The Times has retained a third of their online visits, and visitors are still spending an average of around three minutes per visit on the website, indicating that they are happy to pay for the content and not disappearing to alternative sites for news.
Time will tell if The Times loses further market share and when the introductory offer of “£1 for the first 30 days” expires perhaps consumers will search for their news content from other providers. So far though, The Times seems to be doing just fine. For now Mr Murdoch’s gamble has paid off.
Mathew Ingram suggests the object of the paywall is not so much to keep people out as to keep people in:
For many newspapers, the main driving force for instituting a paywall is to keep print readers from migrating away from buying the physical product (which still generates the majority of advertising revenue at most newspapers) to reading for free online, where their eyeballs are worth less than they would be in print. Think of it as eyeball arbitrage.
And Michael Wolff said there’s an ‘empty world’ behind the paywall and it’s all designed to slash costs:
Beyond the fact that we journalists, behind a paywall, will have fewer readers (our real currency), Murdoch, I rush to remind, has always run a ruthless newsroom, in which nobody comes out ahead but Rupert. In that light, it may be better to see the paywall as not about making more but about costing less. The paywall, and the integration of the Times and the Sunday Times behind it, becomes the deus ex machina by which (and this has long been a Murdoch dream) Murdoch and his son, James, the paper’s boss (with his eager corporate lieutenants, Rebekah Wade Brooks and Will Lewis), happily tear up several centuries of history and join the Times and the Sunday Times—and save a fortune.
Organ Grinder chimes in with a post about the Daily Mail doing perfectly well without a paywall:
Take the Mail in print. Around 1.9 million punters buying a copy every day, which means 4,881,000 readers scanning their favourite sheet each morning. And online, the growth from nothing much four years ago to 40,500,000 unique browsers a month is verging on the phenomenal: up 72% year on year. Through 2009, the Telegraph and the Guardian were two close competitors – sometimes ahead, often very near to, the Mail. Not now. Both still have good growth of their own, but Associated’s electronic baby – 16 million unique browsers in the UK, 26.3 million in the rest of the world – begins to hint at a different league.
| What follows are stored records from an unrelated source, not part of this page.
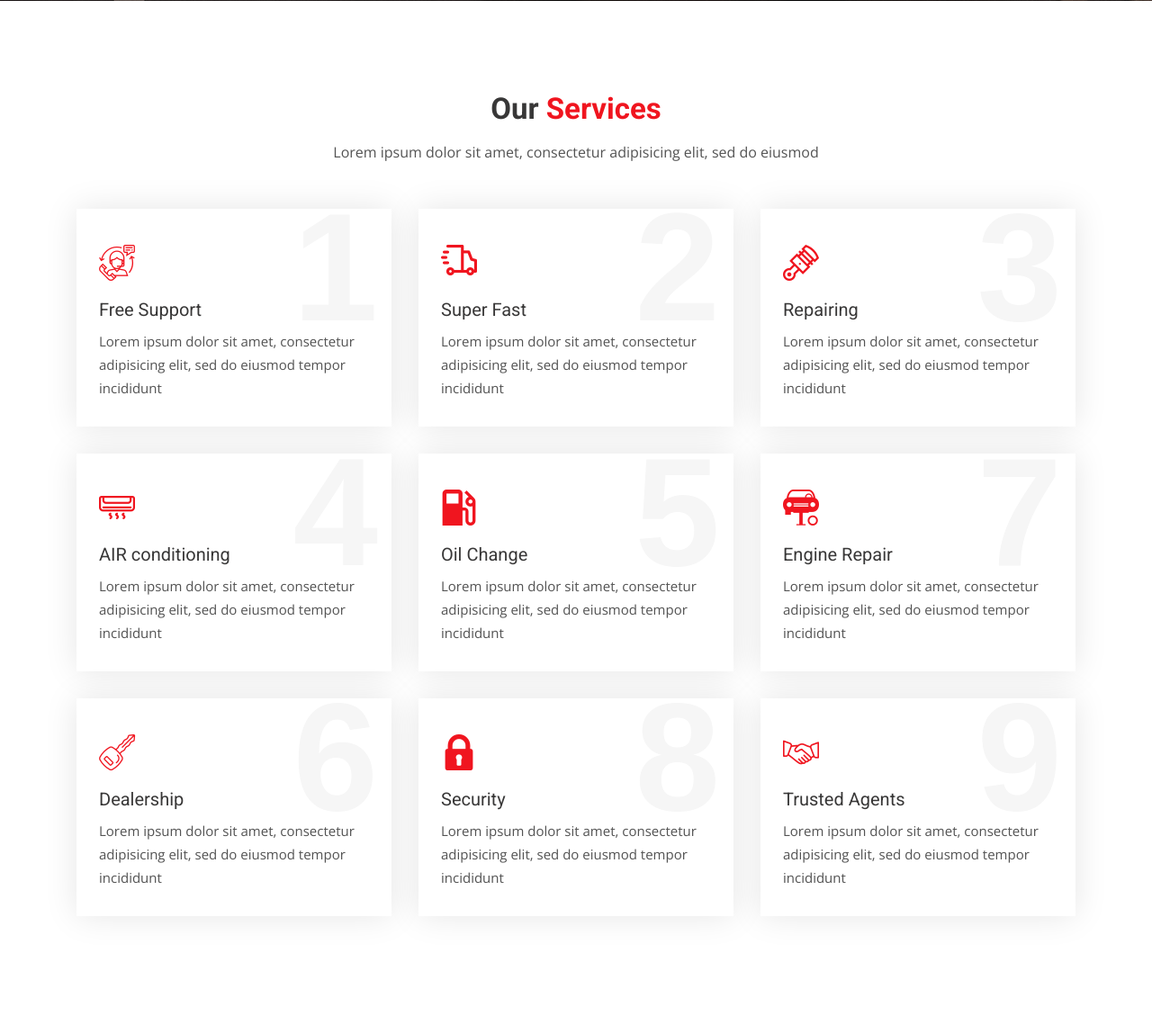
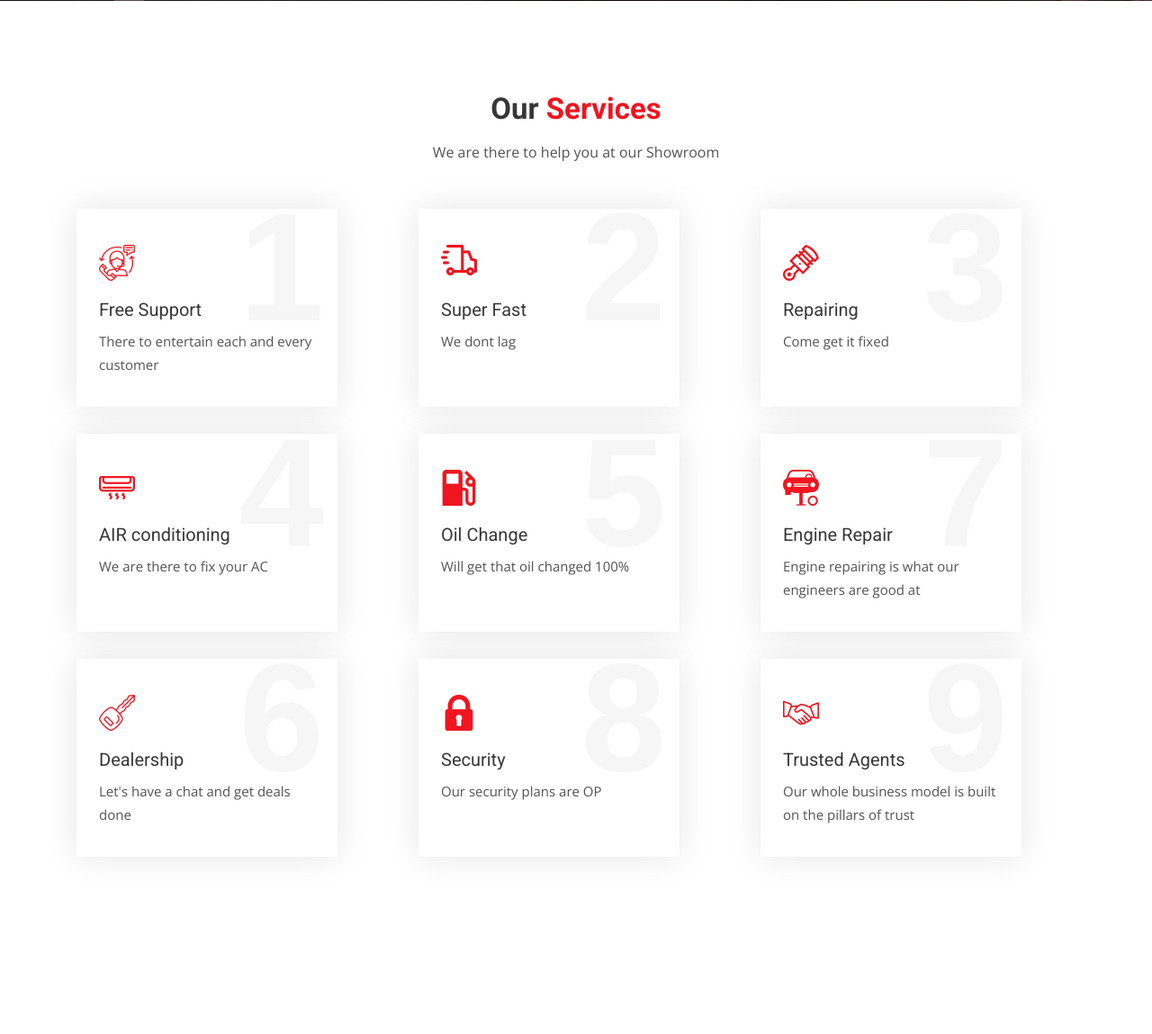
Before and after one commit to codesentry17/thisIsEverything, a Django app: page /services in a window 1280 px wide. Shown: the part 359-1508 px from the top of the page at 90% size. Run offline with Django 3.2, Linux system fonts and the light colour scheme; some libraries are stand-ins or nearby versions.

Commit message:
these are changes

```diff
--- a/carzone/settings.py
+++ b/carzone/settings.py
@@ -164,7 +164,7 @@ SITE_ID = 1
 EMAIL_HOST = 'smtp.gmail.com'
 EMAIL_PORT = 587
 EMAIL_HOST_USER = 'scrappyc35@gmail.com'
-EMAIL_HOST_PASSWORD = 'hoikivqfaaraffut'
+EMAIL_HOST_PASSWORD = 'livwtrbbhksrfoki'
 EMAIL_USE_TLS = True
 
 
--- a/templates/auctions/auction.html
+++ b/templates/auctions/auction.html
@@ -30,7 +30,6 @@
                 <div class="car-box">
                     <div class="car-thumbnail">
                         <a href="{% url 'car_detail' car.id %}" class="car-img">
-                            <div class="tag">For Auction</div>
                             <img class="d-block w-100" src="{{car.car_photo.url}}" alt="car" style="min-height: 262px; max-height: 262px;">
                             <div class="facilities-list clearfix">
                                 <ul>
--- a/templates/cars/cars.html
+++ b/templates/cars/cars.html
@@ -31,7 +31,9 @@
                         <div class="car-box-3">
                             <div class="car-thumbnail">
                                 <a href="{% url 'car_detail' car.id %}" class="car-img">
-                                    <div class="tag">For Sale</div>
+                                    {% if car.is_featured %}
+                                    <div class="tag-2">Featured</div>
+                                    {% endif %}
                                     <div class="price-box">
                                         <span>Rs. {{car.price | intcomma }}</span>
                                     </div>
--- a/templates/pages/home.html
+++ b/templates/pages/home.html
@@ -212,7 +212,6 @@
                 <div class="car-box">
                     <div class="car-thumbnail">
                         <a href="{% url 'car_detail' car.id %}" class="car-img">
-                            <div class="tag">For Sale</div>
                             <img class="d-block w-100" src="{{car.car_photo.url}}" alt="car" style="min-height: 262px; max-height: 262px;">
                             <div class="facilities-list clearfix">
                                 <ul>
--- a/templates/pages/services.html
+++ b/templates/pages/services.html
@@ -23,114 +23,114 @@
         <!-- Main title -->
         <div class="main-title text-center">
             <h1>Our <span>Services</span></h1>
-            <p>Lorem ipsum dolor sit amet, consectetur adipisicing elit, sed do eiusmod</p>
+            <p>We are there to help you at our Showroom</p>
         </div>
         <div class="row">
             <div class="col-lg-4 col-md-6 col-sm-6">
-                <div class="service-info">
+                <div class="service-info" style="width: 290px; height: 220px;">
                     <div class="number">1</div>
                     <div class="icon">
                         <i class="flaticon-support-2"></i>
                     </div>
                     <div class="detail">
                         <h3>Free Support</h3>
-                        <p>Lorem ipsum dolor sit amet, consectetur adipisicing elit, sed do eiusmod tempor incididunt</p>
+                        <p>There to entertain each and every customer</p>
                     </div>
                 </div>
             </div>
             <div class="col-lg-4 col-md-6 col-sm-6">
-                <div class="service-info">
+                <div class="service-info" style="width: 290px; height: 220px;">
                     <div class="number">2</div>
                     <div class="icon">
                         <i class="flaticon-speed"></i>
                     </div>
                     <div class="detail">
                         <h3>Super Fast</h3>
-                        <p>Lorem ipsum dolor sit amet, consectetur adipisicing elit, sed do eiusmod tempor incididunt</p>
+                        <p>We dont lag</p>
                     </div>
                 </div>
             </div>
             <div class="col-lg-4 col-md-6 col-sm-6">
-                <div class="service-info">
+                <div class="service-info" style="width: 290px; height: 220px;">
                     <div class="number">3</div>
                     <div class="icon">
                         <i class="flaticon-motor"></i>
                     </div>
                     <div class="detail">
                         <h3>Repairing</h3>
-                        <p>Lorem ipsum dolor sit amet, consectetur adipisicing elit, sed do eiusmod tempor incididunt</p>
+                        <p>Come get it fixed</p>
                     </div>
                 </div>
             </div>
             <div class="col-lg-4 col-md-6 col-sm-6">
-                <div class="service-info">
+                <div class="service-info" style="width: 290px; height: 220px;">
                     <div class="number">4</div>
                     <div class="icon">
                         <i class="flaticon-air-conditioner"></i>
                     </div>
                     <div class="detail">
                         <h3>AIR conditioning</h3>
-                        <p>Lorem ipsum dolor sit amet, consectetur adipisicing elit, sed do eiusmod tempor incididunt</p>
+                        <p>We are there to fix your AC</p>
                     </div>
                 </div>
             </div>
             <div class="col-lg-4 col-md-6 col-sm-6">
-                <div class="service-info">
+                <div class="service-info" style="width: 290px; height: 220px;">
                     <div class="number">5</div>
                     <div class="icon">
                         <i class="flaticon-fuel"></i>
                     </div>
                     <div class="detail">
                         <h3>Oil Change</h3>
-                        <p>Lorem ipsum dolor sit amet, consectetur adipisicing elit, sed do eiusmod tempor incididunt</p>
+                        <p>Will get that oil changed 100%</p>
                     </div>
                 </div>
             </div>
             <div class="col-lg-4 col-md-6 col-sm-6">
-                <div class="service-info">
+                <div class="service-info" style="width: 290px; height: 220px;">
                     <div class="number">7</div>
                     <div class="icon">
                         <i class="flaticon-wheel"></i>
                     </div>
                     <div class="detail">
                         <h3>Engine Repair</h3>
-                        <p>Lorem ipsum dolor sit amet, consectetur adipisicing elit, sed do eiusmod tempor incididunt</p>
+                        <p>Engine repairing is what our engineers are good at</p>
                     </div>
                 </div>
             </div>
             <div class="col-lg-4 col-md-6 col-sm-6">
-                <div class="service-info">
+                <div class="service-info" style="width: 290px; height: 220px;">
                     <div class="number">6</div>
                     <div class="icon">
                         <i class="flaticon-car-2"></i>
                     </div>
                     <div class="detail">
                         <h3>Dealership</h3>
-                        <p>Lorem ipsum dolor sit amet, consectetur adipisicing elit, sed do eiusmod tempor incididunt</p>
+                        <p>Let's have a chat and get deals done</p>
                     </div>
                 </div>
             </div>
             <div class="col-lg-4 col-md-6 col-sm-6">
-                <div class="service-info">
+                <div class="service-info" style="width: 290px; height: 220px;">
                     <div class="number">8</div>
                     <div class="icon">
                         <i class="flaticon-lock"></i>
                     </div>
                     <div class="detail">
                         <h3>Security</h3>
-                        <p>Lorem ipsum dolor sit amet, consectetur adipisicing elit, sed do eiusmod tempor incididunt</p>
+                        <p>Our security plans are OP</p>
                     </div>
                 </div>
             </div>
             <div class="col-lg-4 col-md-6 col-sm-6">
-                <div class="service-info">
+                <div class="service-info" style="width: 290px; height: 220px;">
                     <div class="number">9</div>
                     <div class="icon">
                         <i class="flaticon-deal"></i>
                     </div>
                     <div class="detail">
                         <h3>Trusted Agents</h3>
-                        <p>Lorem ipsum dolor sit amet, consectetur adipisicing elit, sed do eiusmod tempor incididunt</p>
+                        <p>Our whole business model is built on the pillars of trust</p>
                     </div>
                 </div>
             </div>
@@ -147,7 +147,7 @@
         <div class="row">
             <div class="col-xl-6 col-lg-6 col-md-12 col-sm-12 col-xs-12">
                 <div class="inside-car service-car">
-                    <iframe src="https://www.youtube.com/embed/5e0LxrLSzok" allowfullscreen=""></iframe>
+                    <iframe src="https://www.youtube.com/embed/VWrJkx6O0L8" allowfullscreen=""></iframe>
                 </div>
             </div>
             <div class="col-xl-6 col-lg-6 col-md-12 col-sm-12 col-xs-12">
```
Also changed, not shown: templates/auctions/aucCarDetail.html (+17 -2 lines), 3 other files.
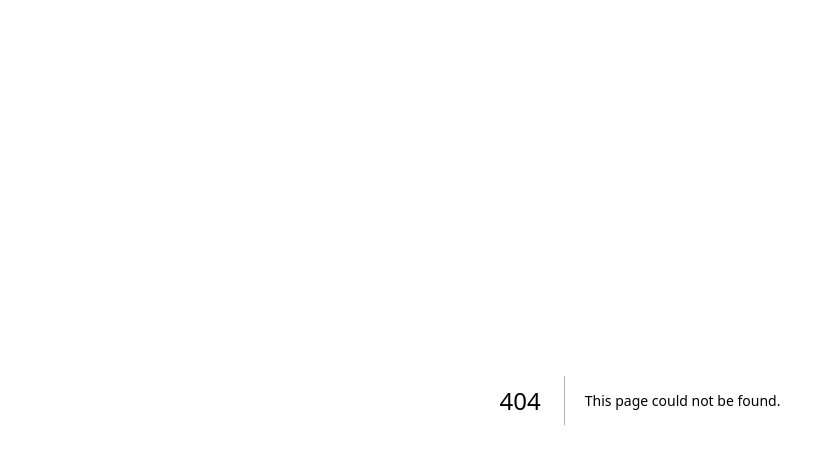
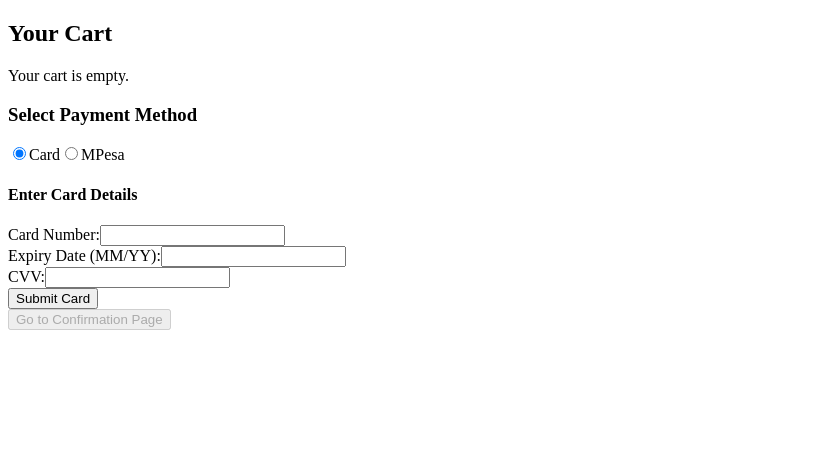
Before and after one commit to mianzegregory/FoodApp, a Next.js app: page /cart in a window 1280 px wide. Before the commit this address had no page. Shown: the top 464 px of the page, without its empty margins (0-835 px from the left). Built offline with nearby package versions, Linux system fonts and the light colour scheme.

Commit message:
dvelop - This is my cart page where the code basically shows what the user want to buy and also pay

```diff
--- /dev/null
+++ b/src/app/cart/cart.css
@@ -0,0 +1,53 @@
+.cartContainer {
+    padding: 20px;
+    max-width: 800px;
+    margin: 0 auto;
+  }
+
+  .cartItem {
+    display: flex;
+    justify-content: space-between;
+    padding: 10px 0;
+    border-bottom: 1px solid #ddd;
+  }
+
+  .cartItem img {
+    max-width: 50px;
+    max-height: 50px;
+  }
+
+  .paymentMethod {
+    margin-top: 20px;
+  }
+
+  .cardDetails, .mpesaDetails {
+    margin-top: 20px;
+  }
+
+  .cardDetails input,
+  .mpesaDetails input {
+    display: block;
+    margin: 10px 0;
+    padding: 8px;
+    width: 100%;
+    border: 1px solid #ddd;
+    border-radius: 4px;
+  }
+
+  button {
+    padding: 10px 20px;
+    margin-top: 20px;
+    background-color: #007bff;
+    color: white;
+    border: none;
+    cursor: pointer;
+    border-radius: 5px;
+  }
+
+  button:hover {
+    background-color: #0056b3;
+  }
+
+  .goToConfirmationButton {
+    margin-top: 30px;
+  }
--- /dev/null
+++ b/src/app/cart/page.tsx
@@ -0,0 +1,184 @@
+"use client";
+
+import React, { useState } from "react";
+import { useAppSelector, useAppDispatch } from "../redux/hooks";
+import { removeItem } from "../redux/cartSlice";
+import Link from "next/link";
+// cart component that displays item
+const Cart: React.FC = () => {
+  // redux store from hooks
+  const cartItems = useAppSelector((state) => state.cart.cartItems);
+  const dispatch = useAppDispatch();
+// state where i handled the payment methods shown by stack overflow how to configrure payment
+  const [paymentMethod, setPaymentMethod] = useState<'card' | 'mpesa'>('card');
+  const [cardNumber, setCardNumber] = useState('');
+  const [expiryDate, setExpiryDate] = useState('');
+  const [cvv, setCvv] = useState('');
+  const [mpesaPin, setMpesaPin] = useState('');
+  const [showMpesaPin, setShowMpesaPin] = useState(false);
+  // where the total price is created
+  const totalPrice = Object.entries(cartItems).reduce((acc, [itemName, { price, count }]) => {
+    return acc + (price * count);
+  }, 0);
+// Removal of item i tried using the window confirmation learnt from stack overflow
+  const handleRemoveButtonClick = (itemName: string) => {
+    const confirmRemove = window.confirm(`Are you sure you want to remove ${itemName} from your cart?`);
+    if (confirmRemove) {
+      dispatch(removeItem(itemName));
+    }
+  };
+
+  // To choose either Mpesa or card
+  const handlePaymentMethodChange = (event: React.ChangeEvent<HTMLInputElement>) => {
+    setPaymentMethod(event.target.value as 'card' | 'mpesa');
+    setShowMpesaPin(false);
+  };
+// Submit card information
+  const handleCardSubmit = (e: React.FormEvent) => {
+    e.preventDefault();
+
+  };
+// Submit mpesa information
+  const handleMpesaPinSubmit = (e: React.FormEvent) => {
+    e.preventDefault();
+
+  };
+
+  // Check if payment details are complete
+  const isPaymentComplete = () => {
+    if (paymentMethod === 'card') {
+      return cardNumber && expiryDate && cvv;
+    }
+    if (paymentMethod === 'mpesa') {
+      return mpesaPin;
+    }
+    return false;
+  };
+
+  return (
+    <div className="cartContainer">
+      <h2>Your Cart</h2>
+      {Object.keys(cartItems).length === 0 ? (
+        <p>Your cart is empty.</p>
+      ) : (
+        Object.entries(cartItems).map(([itemName, { count, price, imagePath }]) => {
+          const totalItemPrice = price * count;
+
+          return (
+            <div key={itemName} className="cartItem">
+              <img src={imagePath} alt={itemName} />
+              <p>{itemName}</p>
+              <p>Quantity: {count}</p>
+              <p>Total Price: sh{totalItemPrice}</p>
+              <button onClick={() => handleRemoveButtonClick(itemName)}>Remove</button>
+            </div>
+          );
+        })
+      )}
+              {/*show total price has nothing eroor */}
+      {Object.keys(cartItems).length > 0 && (
+        <div className="totalPrice">
+          <h3>Total Price: sh{totalPrice}</h3>
+        </div>
+      )}
+{/*A radio buttons to choose*/}
+      <div className="paymentMethod">
+        <h3>Select Payment Method</h3>
+        <label>
+          <input
+            type="radio"
+            name="paymentMethod"
+            value="card"
+            checked={paymentMethod === 'card'}
+            onChange={handlePaymentMethodChange}
+          />
+          Card
+        </label>
+        <label>
+          <input
+            type="radio"
+            name="paymentMethod"
+            value="mpesa"
+            checked={paymentMethod === 'mpesa'}
+            onChange={handlePaymentMethodChange}
+          />
+          MPesa
+        </label>
+      </div>
+{/*Entering details for card*/}
+      {paymentMethod === 'card' && (
+        <div className="cardDetails">
+          <h4>Enter Card Details</h4>
+          <form onSubmit={handleCardSubmit}>
+            <div>
+              <label htmlFor="cardNumber">Card Number:</label>
+              <input
+                type="text"
+                id="cardNumber"
+                value={cardNumber}
+                onChange={(e) => setCardNumber(e.target.value)}
+                required
+              />
+            </div>
+            <div>
+              <label htmlFor="expiryDate">Expiry Date (MM/YY):</label>
+              <input
+                type="text"
+                id="expiryDate"
+                value={expiryDate}
+                onChange={(e) => setExpiryDate(e.target.value)}
+                required
+              />
+            </div>
+            <div>
+              <label htmlFor="cvv">CVV:</label>
+              <input
+                type="text"
+                id="cvv"
+                value={cvv}
+                onChange={(e) => setCvv(e.target.value)}
+                required
+              />
+            </div>
+            <button type="submit">Submit Card</button>
+          </form>
+        </div>
+      )}
+{/*Entering details for Mpesa*/}
+      {paymentMethod === 'mpesa' && (
+        <div className="mpesaDetails">
+          <h4>MPesa Payment</h4>
+          <p>Please send the money to <b>+254 707664929</b></p>
+
+          <button onClick={() => setShowMpesaPin(!showMpesaPin)}>
+            {showMpesaPin ? 'Hide MPesa PIN' : 'Enter MPesa PIN'}
+          </button>
+
+          {showMpesaPin && (
+            <form onSubmit={handleMpesaPinSubmit}>
+              <div>
+                <label htmlFor="mpesaPin">Enter MPesa PIN:</label>
+                <input
+                  type="password"
+                  id="mpesaPin"
+                  value={mpesaPin}
+                  onChange={(e) => setMpesaPin(e.target.value)}
+                  required
+                />
+              </div>
+              <button type="submit">Submit MPesa Pin</button>
+            </form>
+          )}
+        </div>
+      )}
+{/*Button to Confirmation page*/}
+      <div className="goToConfirmationButton">
+        <Link href="/confirmation">
+          <button disabled={!isPaymentComplete()}>Go to Confirmation Page</button>
+        </Link>
+      </div>
+    </div>
+  );
+};
+
+export default Cart;
```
Ah! Perhaps that’s because it is in a different league, say the snipers. Look at those yards of celebrity gossip and pictures on the site; this isn’t the Mail we know (and don’t much love). This is a different beast that somehow doesn’t count because it fights unfair.
Park that charge for a moment, however, and ask why the Mail’s online chief, Martin Clarke, is clearly (though pragmatically) opposed to paywalls. Because he doesn’t need them. Because the surge of traffic is bringing in advertising fast. Because he can see a moment, very soon, when his digital daily will make real profits of its own.
Oh, and Journalism Online, which aims to help newspapers charge for content, has got its first user up and running with its Press+ app:
Pennsylvania’s LancasterOnline went live this morning with the first newspaper use of Journalism Online’s Press+—metered out-of-town access to obits. The meter kicks in after an out-of-market user reads seven obits in one month; viewing more will cost $1.99 a month or $19.99 a year. [Slideshow.] The plans were outlined earlier this year with hopes for a spring launch but “it took a little longer to test and be satisfied with it than we thought,” Ernie Schreiber, the site’s editor of content development, told paidContent.